▶ EXERCISE DATA
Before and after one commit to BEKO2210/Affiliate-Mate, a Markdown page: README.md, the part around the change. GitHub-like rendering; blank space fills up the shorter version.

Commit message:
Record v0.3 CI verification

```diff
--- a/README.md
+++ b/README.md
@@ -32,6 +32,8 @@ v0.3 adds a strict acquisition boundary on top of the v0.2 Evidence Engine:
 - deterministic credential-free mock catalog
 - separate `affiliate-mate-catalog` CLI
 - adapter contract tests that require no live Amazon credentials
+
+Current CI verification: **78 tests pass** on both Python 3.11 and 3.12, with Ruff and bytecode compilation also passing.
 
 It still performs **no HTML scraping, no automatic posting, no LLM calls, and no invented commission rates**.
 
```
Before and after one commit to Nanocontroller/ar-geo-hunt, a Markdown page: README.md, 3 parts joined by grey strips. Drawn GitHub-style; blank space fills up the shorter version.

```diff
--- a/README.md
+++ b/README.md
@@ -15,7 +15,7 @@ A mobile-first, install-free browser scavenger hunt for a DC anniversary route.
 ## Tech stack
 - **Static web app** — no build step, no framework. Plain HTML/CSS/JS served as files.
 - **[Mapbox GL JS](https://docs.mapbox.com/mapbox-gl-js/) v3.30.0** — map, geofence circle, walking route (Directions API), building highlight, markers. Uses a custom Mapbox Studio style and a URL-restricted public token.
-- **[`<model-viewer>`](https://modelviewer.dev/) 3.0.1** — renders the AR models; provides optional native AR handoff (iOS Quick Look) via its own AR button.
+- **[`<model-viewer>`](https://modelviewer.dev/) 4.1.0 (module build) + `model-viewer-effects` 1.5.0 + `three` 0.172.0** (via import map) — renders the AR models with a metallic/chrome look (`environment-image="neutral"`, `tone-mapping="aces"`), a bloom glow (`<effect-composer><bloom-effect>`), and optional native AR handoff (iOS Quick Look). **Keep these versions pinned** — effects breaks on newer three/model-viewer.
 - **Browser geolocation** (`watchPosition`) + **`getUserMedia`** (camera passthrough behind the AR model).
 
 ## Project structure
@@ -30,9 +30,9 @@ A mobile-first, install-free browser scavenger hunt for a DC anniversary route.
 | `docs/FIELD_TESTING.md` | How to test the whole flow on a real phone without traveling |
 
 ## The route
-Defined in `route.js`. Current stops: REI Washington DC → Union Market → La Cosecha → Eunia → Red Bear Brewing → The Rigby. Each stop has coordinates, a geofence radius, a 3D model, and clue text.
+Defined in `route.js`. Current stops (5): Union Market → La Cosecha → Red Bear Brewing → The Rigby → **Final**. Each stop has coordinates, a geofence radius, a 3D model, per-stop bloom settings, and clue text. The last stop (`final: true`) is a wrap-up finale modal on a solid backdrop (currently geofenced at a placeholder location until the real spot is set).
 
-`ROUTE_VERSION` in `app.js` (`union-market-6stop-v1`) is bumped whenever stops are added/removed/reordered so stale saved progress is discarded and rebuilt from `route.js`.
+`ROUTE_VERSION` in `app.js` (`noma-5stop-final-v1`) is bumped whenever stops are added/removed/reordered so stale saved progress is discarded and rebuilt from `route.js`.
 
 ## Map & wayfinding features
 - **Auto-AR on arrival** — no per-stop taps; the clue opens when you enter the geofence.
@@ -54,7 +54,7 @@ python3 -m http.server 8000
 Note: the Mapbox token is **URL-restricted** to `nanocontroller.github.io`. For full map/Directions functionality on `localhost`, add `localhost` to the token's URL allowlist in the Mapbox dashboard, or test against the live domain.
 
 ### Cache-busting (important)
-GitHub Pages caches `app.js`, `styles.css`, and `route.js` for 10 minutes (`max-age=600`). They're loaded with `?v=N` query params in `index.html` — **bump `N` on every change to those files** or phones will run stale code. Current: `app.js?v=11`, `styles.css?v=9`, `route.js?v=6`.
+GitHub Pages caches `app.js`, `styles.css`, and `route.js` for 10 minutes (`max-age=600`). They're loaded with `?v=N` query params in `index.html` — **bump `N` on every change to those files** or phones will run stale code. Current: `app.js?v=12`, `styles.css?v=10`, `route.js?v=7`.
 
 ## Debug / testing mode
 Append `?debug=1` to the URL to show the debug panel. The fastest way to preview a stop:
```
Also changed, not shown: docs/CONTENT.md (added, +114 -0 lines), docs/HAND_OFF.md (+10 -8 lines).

▶ EXERCISE REQUIREMENTS
Search the data for "shorter". Copy each line that has it.

▶ OUTPUT OF THE EXERCISE
Before and after one commit to BEKO2210/Affiliate-Mate, a Markdown page: README.md, the part around the change. GitHub-like rendering; blank space fills up the shorter version.
Before and after one commit to Nanocontroller/ar-geo-hunt, a Markdown page: README.md, 3 parts joined by grey strips. Drawn GitHub-style; blank space fills up the shorter version.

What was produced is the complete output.